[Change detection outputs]
┄┄┄┄┄┄┄┄┄┄┄┄┄┄┄┄┄┄┄┄
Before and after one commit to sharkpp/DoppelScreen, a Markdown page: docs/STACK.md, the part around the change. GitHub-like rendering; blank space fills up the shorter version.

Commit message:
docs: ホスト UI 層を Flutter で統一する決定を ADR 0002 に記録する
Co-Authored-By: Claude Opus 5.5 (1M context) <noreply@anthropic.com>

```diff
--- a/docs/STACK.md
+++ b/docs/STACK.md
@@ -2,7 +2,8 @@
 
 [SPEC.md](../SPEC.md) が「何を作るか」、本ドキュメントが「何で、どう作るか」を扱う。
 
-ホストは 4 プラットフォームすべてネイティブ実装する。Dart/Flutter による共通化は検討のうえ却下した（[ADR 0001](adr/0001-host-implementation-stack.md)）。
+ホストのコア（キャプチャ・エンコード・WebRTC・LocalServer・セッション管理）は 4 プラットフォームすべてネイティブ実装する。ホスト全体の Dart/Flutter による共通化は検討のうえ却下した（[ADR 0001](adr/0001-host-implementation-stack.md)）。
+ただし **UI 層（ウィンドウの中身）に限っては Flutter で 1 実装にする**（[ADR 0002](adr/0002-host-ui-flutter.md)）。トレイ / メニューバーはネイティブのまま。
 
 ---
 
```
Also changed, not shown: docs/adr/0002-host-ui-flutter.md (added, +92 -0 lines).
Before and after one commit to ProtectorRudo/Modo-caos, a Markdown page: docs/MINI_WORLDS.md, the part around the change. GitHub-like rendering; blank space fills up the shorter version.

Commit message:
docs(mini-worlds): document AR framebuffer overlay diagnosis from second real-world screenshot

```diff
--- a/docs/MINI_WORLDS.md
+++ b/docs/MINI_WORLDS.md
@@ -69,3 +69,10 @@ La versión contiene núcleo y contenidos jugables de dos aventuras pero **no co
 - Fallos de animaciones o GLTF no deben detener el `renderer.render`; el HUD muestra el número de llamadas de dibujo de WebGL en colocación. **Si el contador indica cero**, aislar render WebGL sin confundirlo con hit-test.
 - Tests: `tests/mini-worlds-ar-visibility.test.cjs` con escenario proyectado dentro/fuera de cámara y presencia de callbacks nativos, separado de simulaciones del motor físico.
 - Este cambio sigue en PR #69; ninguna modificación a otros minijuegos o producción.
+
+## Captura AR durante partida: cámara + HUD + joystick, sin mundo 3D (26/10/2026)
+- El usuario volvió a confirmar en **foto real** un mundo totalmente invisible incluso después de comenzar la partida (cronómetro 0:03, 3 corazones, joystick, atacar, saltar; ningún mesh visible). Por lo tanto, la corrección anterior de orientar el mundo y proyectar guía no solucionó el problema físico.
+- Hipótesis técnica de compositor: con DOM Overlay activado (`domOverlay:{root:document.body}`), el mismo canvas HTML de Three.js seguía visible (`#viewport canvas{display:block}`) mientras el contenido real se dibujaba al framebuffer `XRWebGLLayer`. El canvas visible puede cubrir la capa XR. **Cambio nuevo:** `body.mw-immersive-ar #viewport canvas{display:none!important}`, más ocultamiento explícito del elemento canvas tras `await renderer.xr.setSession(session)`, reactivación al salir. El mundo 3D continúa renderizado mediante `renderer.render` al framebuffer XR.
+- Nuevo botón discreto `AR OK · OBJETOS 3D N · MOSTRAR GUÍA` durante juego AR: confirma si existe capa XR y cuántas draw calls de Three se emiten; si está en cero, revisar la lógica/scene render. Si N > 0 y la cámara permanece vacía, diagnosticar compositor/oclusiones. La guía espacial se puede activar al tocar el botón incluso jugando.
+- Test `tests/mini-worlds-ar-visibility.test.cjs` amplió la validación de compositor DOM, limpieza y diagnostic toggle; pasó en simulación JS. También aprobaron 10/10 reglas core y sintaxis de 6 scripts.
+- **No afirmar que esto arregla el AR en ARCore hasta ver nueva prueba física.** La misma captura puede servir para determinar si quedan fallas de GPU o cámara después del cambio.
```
┄┄┄┄┄┄┄┄┄┄┄┄┄┄┄┄┄┄┄┄
* **Problem to work on**
Please restate every record above word for word.

* **Task response**
Before and after one commit to sharkpp/DoppelScreen, a Markdown page: docs/STACK.md, the part around the change. GitHub-like rendering; blank space fills up the shorter version.

Commit message:
docs: ホスト UI 層を Flutter で統一する決定を ADR 0002 に記録する
Co-Authored-By: Claude Opus 5.5 (1M context) <noreply@anthropic.com>

```diff
--- a/docs/STACK.md
+++ b/docs/STACK.md
@@ -2,7 +2,8 @@
 
 [SPEC.md](../SPEC.md) が「何を作るか」、本ドキュメントが「何で、どう作るか」を扱う。
 
-ホストは 4 プラットフォームすべてネイティブ実装する。Dart/Flutter による共通化は検討のうえ却下した（[ADR 0001](adr/0001-host-implementation-stack.md)）。
+ホストのコア（キャプチャ・エンコード・WebRTC・LocalServer・セッション管理）は 4 プラットフォームすべてネイティブ実装する。ホスト全体の Dart/Flutter による共通化は検討のうえ却下した（[ADR 0001](adr/0001-host-implementation-stack.md)）。
+ただし **UI 層（ウィンドウの中身）に限っては Flutter で 1 実装にする**（[ADR 0002](adr/0002-host-ui-flutter.md)）。トレイ / メニューバーはネイティブのまま。
 
 ---
 
```
Also changed, not shown: docs/adr/0002-host-ui-flutter.md (added, +92 -0 lines).
Before and after one commit to ProtectorRudo/Modo-caos, a Markdown page: docs/MINI_WORLDS.md, the part around the change. GitHub-like rendering; blank space fills up the shorter version.

Commit message:
docs(mini-worlds): document AR framebuffer overlay diagnosis from second real-world screenshot

```diff
--- a/docs/MINI_WORLDS.md
+++ b/docs/MINI_WORLDS.md
@@ -69,3 +69,10 @@ La versión contiene núcleo y contenidos jugables de dos aventuras pero **no co
 - Fallos de animaciones o GLTF no deben detener el `renderer.render`; el HUD muestra el número de llamadas de dibujo de WebGL en colocación. **Si el contador indica cero**, aislar render WebGL sin confundirlo con hit-test.
 - Tests: `tests/mini-worlds-ar-visibility.test.cjs` con escenario proyectado dentro/fuera de cámara y presencia de callbacks nativos, separado de simulaciones del motor físico.
 - Este cambio sigue en PR #69; ninguna modificación a otros minijuegos o producción.
+
+## Captura AR durante partida: cámara + HUD + joystick, sin mundo 3D (26/10/2026)
+- El usuario volvió a confirmar en **foto real** un mundo totalmente invisible incluso después de comenzar la partida (cronómetro 0:03, 3 corazones, joystick, atacar, saltar; ningún mesh visible). Por lo tanto, la corrección anterior de orientar el mundo y proyectar guía no solucionó el problema físico.
+- Hipótesis técnica de compositor: con DOM Overlay activado (`domOverlay:{root:document.body}`), el mismo canvas HTML de Three.js seguía visible (`#viewport canvas{display:block}`) mientras el contenido real se dibujaba al framebuffer `XRWebGLLayer`. El canvas visible puede cubrir la capa XR. **Cambio nuevo:** `body.mw-immersive-ar #viewport canvas{display:none!important}`, más ocultamiento explícito del elemento canvas tras `await renderer.xr.setSession(session)`, reactivación al salir. El mundo 3D continúa renderizado mediante `renderer.render` al framebuffer XR.
+- Nuevo botón discreto `AR OK · OBJETOS 3D N · MOSTRAR GUÍA` durante juego AR: confirma si existe capa XR y cuántas draw calls de Three se emiten; si está en cero, revisar la lógica/scene render. Si N > 0 y la cámara permanece vacía, diagnosticar compositor/oclusiones. La guía espacial se puede activar al tocar el botón incluso jugando.
+- Test `tests/mini-worlds-ar-visibility.test.cjs` amplió la validación de compositor DOM, limpieza y diagnostic toggle; pasó en simulación JS. También aprobaron 10/10 reglas core y sintaxis de 6 scripts.
+- **No afirmar que esto arregla el AR en ARCore hasta ver nueva prueba física.** La misma captura puede servir para determinar si quedan fallas de GPU o cámara después del cambio.
```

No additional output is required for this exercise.